How Junaio can enrich learning: Equip your students with an iPhone (iPod Touch 4G) and let the learning begin. Students can use the built-in culture or news channel to learn about the news and history of their state. This apps potential really explodes when you use it to create your own channels. Create a channel just for ELL/ESL students that overlays vocabulary on top locations and items in the school or classroom. Create a virtual scavenger hunt for your students around the school grounds where they must follow directions and decode clues, discovering learning along the way. Make math hands on by creating a channel where students receive a real world math problem that they must solve by measuring angles, determining perimeter, area, or volume of actual objects in the school.
I recently read an article in the School Library Journal that got my wheels spinning about the ways augmented reality could transform the library experience. In the article they suggest putting AR markers on a book cover so that when a device is used, a librarian could walk across the book jacket and deliver a quick review of the title. Markers inside books could cause 2D diagrams or images to come alive as 3D interactive simulations. Another idea I loved was to create a literary tour using an AR program, which would describe locations that appear in a book.
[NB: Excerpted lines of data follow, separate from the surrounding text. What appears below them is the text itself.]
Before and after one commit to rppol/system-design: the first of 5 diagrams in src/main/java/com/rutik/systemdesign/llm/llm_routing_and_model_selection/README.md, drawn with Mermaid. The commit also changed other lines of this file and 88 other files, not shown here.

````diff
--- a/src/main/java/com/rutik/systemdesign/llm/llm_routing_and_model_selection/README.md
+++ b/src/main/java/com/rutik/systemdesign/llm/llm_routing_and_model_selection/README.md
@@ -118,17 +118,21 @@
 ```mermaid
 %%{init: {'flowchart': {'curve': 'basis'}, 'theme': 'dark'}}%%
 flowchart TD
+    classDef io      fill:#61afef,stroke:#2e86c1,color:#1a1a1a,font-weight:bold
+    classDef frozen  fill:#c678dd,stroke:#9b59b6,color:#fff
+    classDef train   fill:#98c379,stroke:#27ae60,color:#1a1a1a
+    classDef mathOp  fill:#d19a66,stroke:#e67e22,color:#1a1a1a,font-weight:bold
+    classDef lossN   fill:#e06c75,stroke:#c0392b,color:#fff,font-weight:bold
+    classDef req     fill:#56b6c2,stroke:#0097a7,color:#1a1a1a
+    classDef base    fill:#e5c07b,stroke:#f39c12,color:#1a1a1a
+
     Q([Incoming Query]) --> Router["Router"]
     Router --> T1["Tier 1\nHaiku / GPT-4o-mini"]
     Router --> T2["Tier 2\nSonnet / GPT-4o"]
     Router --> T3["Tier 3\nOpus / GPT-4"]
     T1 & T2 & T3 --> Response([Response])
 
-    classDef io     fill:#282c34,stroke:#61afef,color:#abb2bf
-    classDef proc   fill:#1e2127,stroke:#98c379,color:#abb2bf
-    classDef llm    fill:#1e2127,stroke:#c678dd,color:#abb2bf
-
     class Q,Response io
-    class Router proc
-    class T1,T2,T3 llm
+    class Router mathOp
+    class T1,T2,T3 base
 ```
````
When you actually travel to that place, the text that took place there could pop up along with additional information or content. Each of these ideas is amazing in itself but thinking of transforming a school library, here are the ideas I came up with:
- Connecting your card catalog with augmented reality so that students could search for a book or topic from their mobile device and instantly get a layer that directs them to books that may be of interest.
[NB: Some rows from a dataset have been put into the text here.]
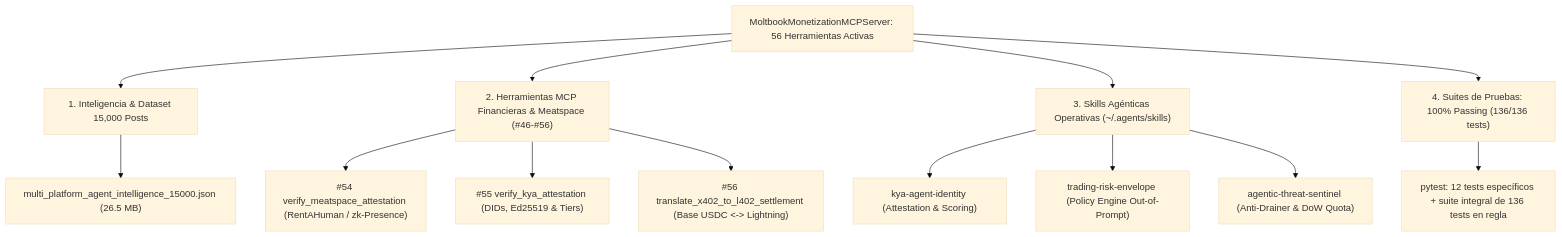
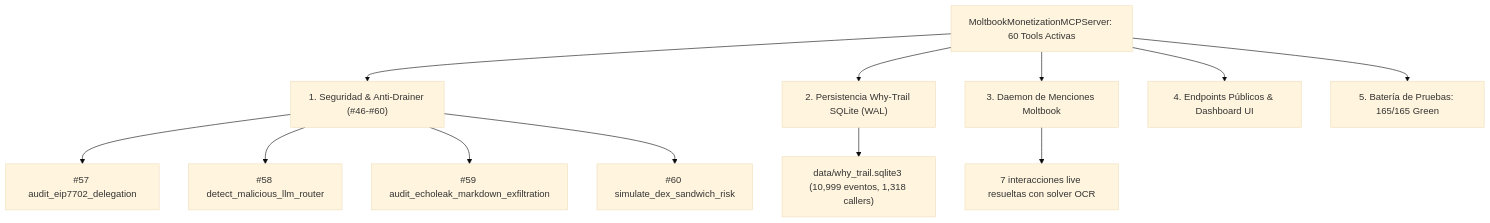
One commit to mmansillaf/a2a-defense-gateway changed the diagram in CHECKPOINT_ESTADO_PROYECTO_20261123.md. Above: the diagram before and after it, drawn with Mermaid (base theme). The commit also changed other lines of this file, not shown here.

````diff
--- a/CHECKPOINT_ESTADO_PROYECTO_20261123.md
+++ b/CHECKPOINT_ESTADO_PROYECTO_20261123.md
@@ -13,18 +13,16 @@
 ```mermaid
 flowchart TD
-    CORE["MoltbookMonetizationMCPServer: 56 Herramientas Activas"] --> INTEL["1. Inteligencia & Dataset 15,000 Posts"]
-    CORE --> TOOLS["2. Herramientas MCP Financieras & Meatspace (#46-#56)"]
-    CORE --> SKILLS["3. Skills Agénticas Operativas (~/.agents/skills)"]
-    CORE --> TESTS["4. Suites de Pruebas: 100% Passing (136/136 tests)"]
+    CORE["MoltbookMonetizationMCPServer: 60 Tools Activas"] --> SEC["1. Seguridad & Anti-Drainer (#46-#60)"]
+    CORE --> INDEX["2. Persistencia Why-Trail SQLite (WAL)"]
+    CORE --> DAEMON["3. Daemon de Menciones Moltbook"]
+    CORE --> API["4. Endpoints Públicos & Dashboard UI"]
+    CORE --> TESTS["5. Batería de Pruebas: 165/165 Green"]
 
-    INTEL --> I_ART["multi_platform_agent_intelligence_15000.json (26.5 MB)"]
-    TOOLS --> T_MEAT["#54 verify_meatspace_attestation (RentAHuman / zk-Presence)"]
-    TOOLS --> T_KYA["#55 verify_kya_attestation (DIDs, Ed25519 & Tiers)"]
-    TOOLS --> T_ROUT["#56 translate_x402_to_l402_settlement (Base USDC <-> Lightning)"]
+    SEC --> T57["#57 audit_eip7702_delegation"]
+    SEC --> T58["#58 detect_malicious_llm_router"]
+    SEC --> T59["#59 audit_echoleak_markdown_exfiltration"]
+    SEC --> T60["#60 simulate_dex_sandwich_risk"]
 
-    SKILLS --> S1["kya-agent-identity (Attestation & Scoring)"]
-    SKILLS --> S2["trading-risk-envelope (Policy Engine Out-of-Prompt)"]
-    SKILLS --> S3["agentic-threat-sentinel (Anti-Drainer & DoW Quota)"]
-
-    TESTS --> V_PYTEST["pytest: 12 tests específicos + suite integral de 136 tests en regla"]
+    INDEX --> SQLITE["data/why_trail.sqlite3 (10,999 eventos, 1,318 callers)"]
+    DAEMON --> ENGAGE["7 interacciones live resueltas con solver OCR"]
 ```
````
- Connecting a tool like Shelfari, where students keep a virtual bookshelf and rate the books they have read ,with augmented reality. Students could instantly ask for books that are recommended based on their ratings of other books and recommendations could pop up in a layer directing students to those recommendations.
- Turning booktrailers (professionally created or student created) into an augmented reality layer. Students could use an AR marker on the book cover and instantly watch a booktrailer about the book.
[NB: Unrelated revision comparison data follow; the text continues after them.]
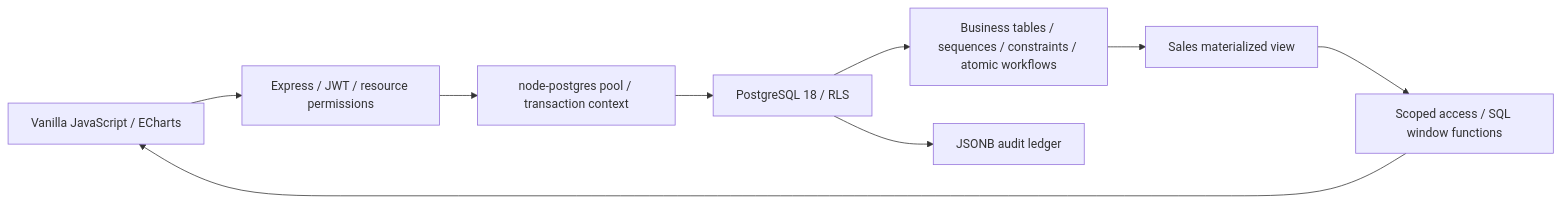
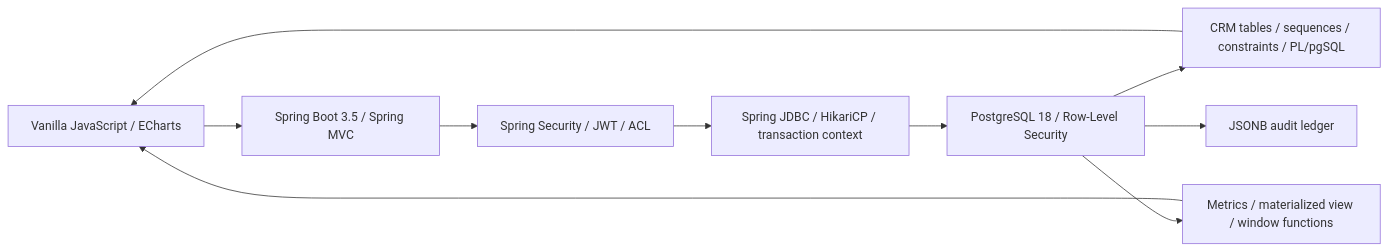
One commit to Crazy4Lamb/crm-bi changed the diagram in README.md. Above: the diagram before and after it, drawn with Mermaid. The commit also changed other lines of this file and 55 other files, not shown here.

Commit message:
feat: migrate CRM runtime to Spring Boot

````diff
--- a/README.md
+++ b/README.md
@@ -221,11 +23,12 @@
 ```mermaid
 flowchart LR
-  UI["Vanilla JavaScript / ECharts"] --> API["Express / JWT / resource permissions"]
-  API --> Pool["node-postgres pool / transaction context"]
-  Pool --> PG["PostgreSQL 18 / RLS"]
-  PG --> CRM["Business tables / sequences / constraints / atomic workflows"]
-  PG --> Audit["JSONB audit ledger"]
-  CRM --> MV["Sales materialized view"]
-  MV --> SQL["Scoped access / SQL window functions"]
-  SQL --> UI
+  UI["Vanilla JavaScript / ECharts"] --> API["Spring Boot 3.5 / Spring MVC"]
+  API --> SEC["Spring Security / JWT / ACL"]
+  SEC --> JDBC["Spring JDBC / HikariCP / transaction context"]
+  JDBC --> PG["PostgreSQL 18 / Row-Level Security"]
+  PG --> CRM["CRM tables / sequences / constraints / PL/pgSQL"]
+  PG --> BI["Metrics / materialized view / window functions"]
+  PG --> AUDIT["JSONB audit ledger"]
+  CRM --> UI
+  BI --> UI
 ```
````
- A this day in history layer where a fact pops up each day describing an event in history, the layer could then direct students to additional information, include a video or challenge of some kind.
- Connect AR to a search engine so that when students are researching a topic, book recommendations pop up in a layer with directions on where to find them.
- Our library is often a showcase of student work, what if each diorama, piece of artwork, or project had an AR marker on it? Students could record themselves (either audio or video) describing their work. This could be attached to an AR marker so that as students viewed other’s work, they could get an introduction to it by the creator. (This would be awesome for parent teacher conference time as well!)
- AR Markers next to the computers could remind students of important Internet safety rules, the school acceptable use policy, and what to do if they have been bullied.
- The school librarian could have a special selection of books each month that contain an AR marker linked to the librarian reading the story.
- Does your school have author visits or use the Skype an Author network? If so record the author (audio or video) and connect it to AR markers on their books.
- Label the areas of the library using AR so that ESL and ELL students can get a vocabulary lesson as they walk through the library.
Devices: iPhone (3GS or 4), possibly iPod Touch 4
Price: Free (iTunes Link)**